To determine the pattern of blood sugar and HbA1c testing among supportive living residents with diabetes and whether, in those with diabetes, blood glucose measurement was done at the time of a fall.

Research design and methods

The management of diabetes in relation to falls in the supportive living sector is unknown. A cross-sectional questionnaire study in Edmonton Alberta, Canada of Designated Supportive Living (DSL) homes have places funded by Alberta Health Services and other homes (SL) that have no funded places. A questionnaire was distributed to Directors of Care/managers of supportive living homes, with telephone interview follow-up if required.


Sixty responses from 61 of the 71 homes (86%) provided information. 21 were DSL and 39 were SL homes. DSL homes were significantly more likely than SL ones to report that residents with diabetes had blood glucose measurements as part of regular care, to be aware that glycosylated haemoglobin was measured, and to say that blood glucose was measured at the time of a fall. Regression analysis identified that facilities with a policy to measure blood glucose at the time of a fall had a lower rate of falls in residents with diabetes than facilities without such a policy (p < 0.05). No effect of this policy was seen in residents without diabetes.


Residents with diabetes were less likely to fall in homes that indicated that they had a policy to measure blood glucose at the time of a fall.


Globally, the number of people with diabetes is estimated to have increased from 153 million in 1980 to 347 million in 2008[1]. In the United States 18.9% of the age group ≥65 years has diabetes[2]. In England in 2010 the prevalence of diabetes in those aged 65–74 was 15.7% in men and 10.4% in women and in those aged ≥75 years 13.5% and 10.6% in men and women respectively[3]. In Canada the prevalence of diabetes increased from 4.2% in 2003 to 5.1% in 2011[4]. In 1998 the prevalence of diabetes in the elderly in Canada was estimated at 12.0% in the community, 17.5% in institutions and 12.4% overall[5].

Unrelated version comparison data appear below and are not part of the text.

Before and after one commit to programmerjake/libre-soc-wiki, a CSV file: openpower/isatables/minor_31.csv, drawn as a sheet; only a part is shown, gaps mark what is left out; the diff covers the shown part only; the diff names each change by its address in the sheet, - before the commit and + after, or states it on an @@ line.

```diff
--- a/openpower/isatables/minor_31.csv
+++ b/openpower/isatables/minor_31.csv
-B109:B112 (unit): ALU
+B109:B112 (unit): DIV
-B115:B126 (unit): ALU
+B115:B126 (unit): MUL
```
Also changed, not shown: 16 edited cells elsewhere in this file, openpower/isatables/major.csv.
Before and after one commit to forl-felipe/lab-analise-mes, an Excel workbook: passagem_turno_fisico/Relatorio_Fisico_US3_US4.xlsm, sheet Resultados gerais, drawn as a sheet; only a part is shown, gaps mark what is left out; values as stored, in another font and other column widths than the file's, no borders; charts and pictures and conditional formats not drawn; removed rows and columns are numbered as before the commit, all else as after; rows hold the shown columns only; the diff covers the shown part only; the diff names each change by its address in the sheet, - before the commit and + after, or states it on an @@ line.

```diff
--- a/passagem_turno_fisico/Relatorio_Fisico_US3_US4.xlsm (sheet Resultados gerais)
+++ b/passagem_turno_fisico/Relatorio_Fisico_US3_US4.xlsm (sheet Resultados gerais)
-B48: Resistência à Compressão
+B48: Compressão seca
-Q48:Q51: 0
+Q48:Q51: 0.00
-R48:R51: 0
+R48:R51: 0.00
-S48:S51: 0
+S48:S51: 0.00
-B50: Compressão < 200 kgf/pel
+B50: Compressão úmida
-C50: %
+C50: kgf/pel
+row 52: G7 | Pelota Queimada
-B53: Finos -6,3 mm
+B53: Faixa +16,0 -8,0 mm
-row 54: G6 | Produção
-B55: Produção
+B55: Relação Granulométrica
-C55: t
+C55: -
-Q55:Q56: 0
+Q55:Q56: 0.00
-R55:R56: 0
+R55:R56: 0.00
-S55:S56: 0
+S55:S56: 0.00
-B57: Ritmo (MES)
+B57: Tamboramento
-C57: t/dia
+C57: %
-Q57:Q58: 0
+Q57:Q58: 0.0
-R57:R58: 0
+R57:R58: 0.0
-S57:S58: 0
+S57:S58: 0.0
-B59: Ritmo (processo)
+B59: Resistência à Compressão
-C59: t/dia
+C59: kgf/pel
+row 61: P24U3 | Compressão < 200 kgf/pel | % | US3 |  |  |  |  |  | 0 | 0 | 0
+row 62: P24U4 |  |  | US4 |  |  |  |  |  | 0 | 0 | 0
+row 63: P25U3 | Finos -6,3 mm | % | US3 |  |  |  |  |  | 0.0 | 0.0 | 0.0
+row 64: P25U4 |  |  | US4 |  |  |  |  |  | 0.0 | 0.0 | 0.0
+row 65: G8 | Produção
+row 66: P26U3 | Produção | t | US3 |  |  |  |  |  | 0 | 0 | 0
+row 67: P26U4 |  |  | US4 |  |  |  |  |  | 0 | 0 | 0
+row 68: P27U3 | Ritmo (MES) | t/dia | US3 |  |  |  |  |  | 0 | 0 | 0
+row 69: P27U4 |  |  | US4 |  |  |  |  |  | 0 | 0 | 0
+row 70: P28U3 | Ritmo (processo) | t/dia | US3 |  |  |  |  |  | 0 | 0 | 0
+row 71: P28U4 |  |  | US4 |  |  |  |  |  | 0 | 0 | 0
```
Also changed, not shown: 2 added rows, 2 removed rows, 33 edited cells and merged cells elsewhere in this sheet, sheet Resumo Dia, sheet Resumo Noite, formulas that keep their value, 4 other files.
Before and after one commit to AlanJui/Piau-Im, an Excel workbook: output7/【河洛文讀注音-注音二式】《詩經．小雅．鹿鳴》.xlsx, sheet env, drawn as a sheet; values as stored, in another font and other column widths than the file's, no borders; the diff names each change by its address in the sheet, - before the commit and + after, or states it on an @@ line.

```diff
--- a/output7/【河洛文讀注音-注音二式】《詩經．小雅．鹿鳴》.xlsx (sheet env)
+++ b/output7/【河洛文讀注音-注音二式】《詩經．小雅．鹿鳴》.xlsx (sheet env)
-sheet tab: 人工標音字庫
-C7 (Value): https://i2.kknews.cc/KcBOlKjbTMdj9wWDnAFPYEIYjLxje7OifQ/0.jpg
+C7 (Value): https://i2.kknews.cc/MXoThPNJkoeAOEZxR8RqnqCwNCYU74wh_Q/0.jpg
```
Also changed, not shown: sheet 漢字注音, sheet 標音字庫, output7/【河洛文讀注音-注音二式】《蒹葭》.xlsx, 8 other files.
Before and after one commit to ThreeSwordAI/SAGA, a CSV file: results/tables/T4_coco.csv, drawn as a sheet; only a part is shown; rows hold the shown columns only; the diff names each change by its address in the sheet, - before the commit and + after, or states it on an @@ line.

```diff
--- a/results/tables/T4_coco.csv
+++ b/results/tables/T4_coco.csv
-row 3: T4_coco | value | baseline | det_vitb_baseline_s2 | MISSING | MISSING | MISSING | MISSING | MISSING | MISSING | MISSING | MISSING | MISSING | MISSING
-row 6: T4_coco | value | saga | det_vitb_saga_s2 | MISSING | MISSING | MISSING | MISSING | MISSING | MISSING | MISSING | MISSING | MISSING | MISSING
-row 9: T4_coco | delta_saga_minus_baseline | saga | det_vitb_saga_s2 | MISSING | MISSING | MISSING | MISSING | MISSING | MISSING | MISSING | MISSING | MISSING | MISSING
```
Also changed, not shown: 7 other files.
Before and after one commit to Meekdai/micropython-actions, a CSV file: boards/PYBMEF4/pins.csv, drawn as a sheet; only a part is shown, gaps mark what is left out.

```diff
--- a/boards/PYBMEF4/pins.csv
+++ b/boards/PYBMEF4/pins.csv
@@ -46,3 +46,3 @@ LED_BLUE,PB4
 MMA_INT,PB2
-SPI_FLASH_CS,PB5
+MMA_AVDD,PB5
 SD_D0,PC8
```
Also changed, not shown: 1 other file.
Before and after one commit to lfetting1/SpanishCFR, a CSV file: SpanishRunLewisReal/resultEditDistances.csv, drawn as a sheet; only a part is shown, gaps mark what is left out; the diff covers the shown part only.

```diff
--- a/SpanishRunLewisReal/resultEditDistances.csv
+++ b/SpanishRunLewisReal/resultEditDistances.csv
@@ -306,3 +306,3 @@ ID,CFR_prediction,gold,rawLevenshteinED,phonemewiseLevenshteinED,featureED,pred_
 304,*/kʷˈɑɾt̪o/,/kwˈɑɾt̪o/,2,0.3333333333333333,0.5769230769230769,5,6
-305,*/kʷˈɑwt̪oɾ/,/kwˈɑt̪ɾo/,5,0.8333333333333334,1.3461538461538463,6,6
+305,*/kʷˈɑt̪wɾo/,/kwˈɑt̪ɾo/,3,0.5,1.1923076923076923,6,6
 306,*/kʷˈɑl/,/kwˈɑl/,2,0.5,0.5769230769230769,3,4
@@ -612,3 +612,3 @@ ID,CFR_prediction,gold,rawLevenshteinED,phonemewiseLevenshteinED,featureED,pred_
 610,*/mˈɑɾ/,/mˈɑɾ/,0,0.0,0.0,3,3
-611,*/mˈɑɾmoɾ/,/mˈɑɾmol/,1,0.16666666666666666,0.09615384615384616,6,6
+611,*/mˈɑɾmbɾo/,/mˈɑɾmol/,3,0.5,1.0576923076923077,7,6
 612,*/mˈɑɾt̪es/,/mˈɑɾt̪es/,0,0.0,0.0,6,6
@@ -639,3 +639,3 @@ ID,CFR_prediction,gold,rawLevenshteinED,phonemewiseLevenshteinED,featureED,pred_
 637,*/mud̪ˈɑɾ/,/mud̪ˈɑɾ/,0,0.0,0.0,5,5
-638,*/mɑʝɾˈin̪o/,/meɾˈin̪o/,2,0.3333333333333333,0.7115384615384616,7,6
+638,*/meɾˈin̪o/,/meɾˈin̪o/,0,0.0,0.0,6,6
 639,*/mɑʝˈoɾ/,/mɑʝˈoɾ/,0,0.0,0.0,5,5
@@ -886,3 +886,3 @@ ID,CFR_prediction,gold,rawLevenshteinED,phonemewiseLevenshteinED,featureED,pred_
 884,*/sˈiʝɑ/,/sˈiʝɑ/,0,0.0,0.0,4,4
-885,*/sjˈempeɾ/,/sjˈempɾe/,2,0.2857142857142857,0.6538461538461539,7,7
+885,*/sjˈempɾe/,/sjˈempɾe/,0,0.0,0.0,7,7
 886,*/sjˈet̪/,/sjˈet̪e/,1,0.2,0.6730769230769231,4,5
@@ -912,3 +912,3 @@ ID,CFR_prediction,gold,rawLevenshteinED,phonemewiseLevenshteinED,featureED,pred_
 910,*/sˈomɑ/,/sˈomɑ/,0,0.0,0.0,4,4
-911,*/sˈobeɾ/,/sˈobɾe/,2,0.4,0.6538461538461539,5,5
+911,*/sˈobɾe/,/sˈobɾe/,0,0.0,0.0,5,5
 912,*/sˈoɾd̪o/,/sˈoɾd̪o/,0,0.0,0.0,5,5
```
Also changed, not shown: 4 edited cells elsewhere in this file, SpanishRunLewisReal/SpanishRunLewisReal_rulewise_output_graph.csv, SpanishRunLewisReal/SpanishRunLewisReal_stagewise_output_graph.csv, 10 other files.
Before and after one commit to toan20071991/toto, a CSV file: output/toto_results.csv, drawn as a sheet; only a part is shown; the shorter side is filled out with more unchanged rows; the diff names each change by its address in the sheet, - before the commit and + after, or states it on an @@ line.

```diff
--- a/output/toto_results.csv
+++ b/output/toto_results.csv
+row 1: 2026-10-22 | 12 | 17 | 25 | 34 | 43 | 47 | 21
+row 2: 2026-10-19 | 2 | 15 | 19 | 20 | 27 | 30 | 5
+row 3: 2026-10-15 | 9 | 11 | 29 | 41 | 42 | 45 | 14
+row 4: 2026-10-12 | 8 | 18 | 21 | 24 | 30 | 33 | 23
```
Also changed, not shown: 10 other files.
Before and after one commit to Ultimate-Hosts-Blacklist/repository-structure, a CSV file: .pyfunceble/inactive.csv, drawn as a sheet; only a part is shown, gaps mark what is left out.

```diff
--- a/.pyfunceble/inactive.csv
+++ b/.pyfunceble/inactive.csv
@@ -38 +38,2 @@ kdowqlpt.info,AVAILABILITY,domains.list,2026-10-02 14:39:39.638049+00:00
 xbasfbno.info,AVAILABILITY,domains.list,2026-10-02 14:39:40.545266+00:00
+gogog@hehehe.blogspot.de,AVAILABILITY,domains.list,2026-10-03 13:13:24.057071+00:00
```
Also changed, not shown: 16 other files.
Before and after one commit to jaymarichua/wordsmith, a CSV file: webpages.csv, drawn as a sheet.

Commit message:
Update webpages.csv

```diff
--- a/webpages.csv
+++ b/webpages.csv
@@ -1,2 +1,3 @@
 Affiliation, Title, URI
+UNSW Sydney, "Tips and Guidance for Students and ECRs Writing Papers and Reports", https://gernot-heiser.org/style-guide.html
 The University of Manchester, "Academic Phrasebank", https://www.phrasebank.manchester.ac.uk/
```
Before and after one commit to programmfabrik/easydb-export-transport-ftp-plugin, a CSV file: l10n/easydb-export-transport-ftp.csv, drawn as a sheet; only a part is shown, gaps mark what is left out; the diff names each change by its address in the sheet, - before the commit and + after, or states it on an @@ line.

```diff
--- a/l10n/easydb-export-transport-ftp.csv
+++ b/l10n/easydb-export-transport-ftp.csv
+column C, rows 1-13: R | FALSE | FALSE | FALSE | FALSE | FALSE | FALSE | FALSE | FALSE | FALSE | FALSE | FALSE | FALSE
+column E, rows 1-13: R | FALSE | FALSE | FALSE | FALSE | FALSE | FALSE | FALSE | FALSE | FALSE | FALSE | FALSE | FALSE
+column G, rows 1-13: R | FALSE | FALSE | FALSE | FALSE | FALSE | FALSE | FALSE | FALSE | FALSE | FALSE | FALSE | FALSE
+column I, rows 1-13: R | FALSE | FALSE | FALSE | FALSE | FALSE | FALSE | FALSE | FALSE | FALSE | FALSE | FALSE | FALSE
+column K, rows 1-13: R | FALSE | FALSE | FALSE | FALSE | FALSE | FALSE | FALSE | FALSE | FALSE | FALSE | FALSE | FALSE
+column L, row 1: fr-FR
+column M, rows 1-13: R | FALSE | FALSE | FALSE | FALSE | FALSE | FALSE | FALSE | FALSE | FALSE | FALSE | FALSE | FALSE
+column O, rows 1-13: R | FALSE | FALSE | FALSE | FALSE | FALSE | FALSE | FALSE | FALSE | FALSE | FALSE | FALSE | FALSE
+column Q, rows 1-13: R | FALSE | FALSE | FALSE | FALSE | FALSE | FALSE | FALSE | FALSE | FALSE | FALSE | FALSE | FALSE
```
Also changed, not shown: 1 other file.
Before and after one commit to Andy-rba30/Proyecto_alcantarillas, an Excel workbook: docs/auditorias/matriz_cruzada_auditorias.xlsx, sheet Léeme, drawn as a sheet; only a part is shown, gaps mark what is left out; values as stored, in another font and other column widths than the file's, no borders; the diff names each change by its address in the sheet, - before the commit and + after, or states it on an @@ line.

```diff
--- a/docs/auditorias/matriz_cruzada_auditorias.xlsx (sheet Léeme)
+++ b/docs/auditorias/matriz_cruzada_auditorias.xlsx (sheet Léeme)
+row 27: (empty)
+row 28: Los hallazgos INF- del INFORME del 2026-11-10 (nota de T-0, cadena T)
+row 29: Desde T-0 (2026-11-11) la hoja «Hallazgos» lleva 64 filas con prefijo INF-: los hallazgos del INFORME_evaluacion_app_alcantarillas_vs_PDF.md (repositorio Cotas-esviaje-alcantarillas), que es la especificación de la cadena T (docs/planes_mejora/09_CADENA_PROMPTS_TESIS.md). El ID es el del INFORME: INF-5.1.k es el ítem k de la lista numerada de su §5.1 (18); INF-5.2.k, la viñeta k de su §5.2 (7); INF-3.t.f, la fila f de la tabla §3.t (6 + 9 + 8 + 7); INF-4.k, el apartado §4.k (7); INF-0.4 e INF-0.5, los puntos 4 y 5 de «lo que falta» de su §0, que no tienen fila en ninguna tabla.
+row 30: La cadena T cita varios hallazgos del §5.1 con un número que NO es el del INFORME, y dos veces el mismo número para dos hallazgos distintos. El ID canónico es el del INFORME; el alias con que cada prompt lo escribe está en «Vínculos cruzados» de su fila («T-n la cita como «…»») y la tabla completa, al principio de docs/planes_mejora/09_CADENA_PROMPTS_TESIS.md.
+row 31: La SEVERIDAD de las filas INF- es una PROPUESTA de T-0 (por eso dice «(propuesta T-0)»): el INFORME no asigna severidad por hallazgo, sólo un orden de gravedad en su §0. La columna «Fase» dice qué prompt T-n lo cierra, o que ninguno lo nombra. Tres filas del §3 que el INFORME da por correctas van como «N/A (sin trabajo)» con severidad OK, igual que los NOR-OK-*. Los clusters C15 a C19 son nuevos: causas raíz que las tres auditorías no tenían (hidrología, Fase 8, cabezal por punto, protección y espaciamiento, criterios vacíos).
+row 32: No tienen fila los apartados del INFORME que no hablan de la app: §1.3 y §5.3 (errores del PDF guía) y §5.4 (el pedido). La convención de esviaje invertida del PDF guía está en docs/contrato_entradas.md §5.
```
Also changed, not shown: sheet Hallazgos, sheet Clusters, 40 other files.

Diabetes has been identified as one of the many factors significantly contributing to an increased likelihood of falling in older people along with cognitive impairment, depression, history of stroke, urinary incontinence, rheumatic disease, dizziness and vertigo, hypotension, fear of falling, Parkinson’s disease, comorbidities and pain[6].

Falls in people with diabetes are common; during any 12 month period, around 35% of residents in supportive living facilities fall with the proportions more than doubled (78%) for residents with diabetes mellitus compared to those without (30%)[7]. Both those with insulin-treated diabetes and those taking oral medication have a greater risk of falls than those without diabetes[8]. Data also suggest that falls suffered by those with diabetes are more likely to be injurious: in an average 7 years of total follow-up diabetic women had an increased risk of 20% of suffering a fracture having adjusted for multiple risk factors including the frequency of falls[9].

Management of falls in older people has been driven by the application of multifactorial evidence based guidelines, such as those issued jointly by the British and American Geriatrics Societies[10]; notably, the guideline does not advise any specific provision for those with a diagnosis of diabetes. The National Institute for Clinical and Healthcare Excellence for England and Wales mentions “health problems that may increase their risk of falling” as one group in which falls prevention should be adopted in UK guidance on falls but no specific mention of diabetes occurs[11].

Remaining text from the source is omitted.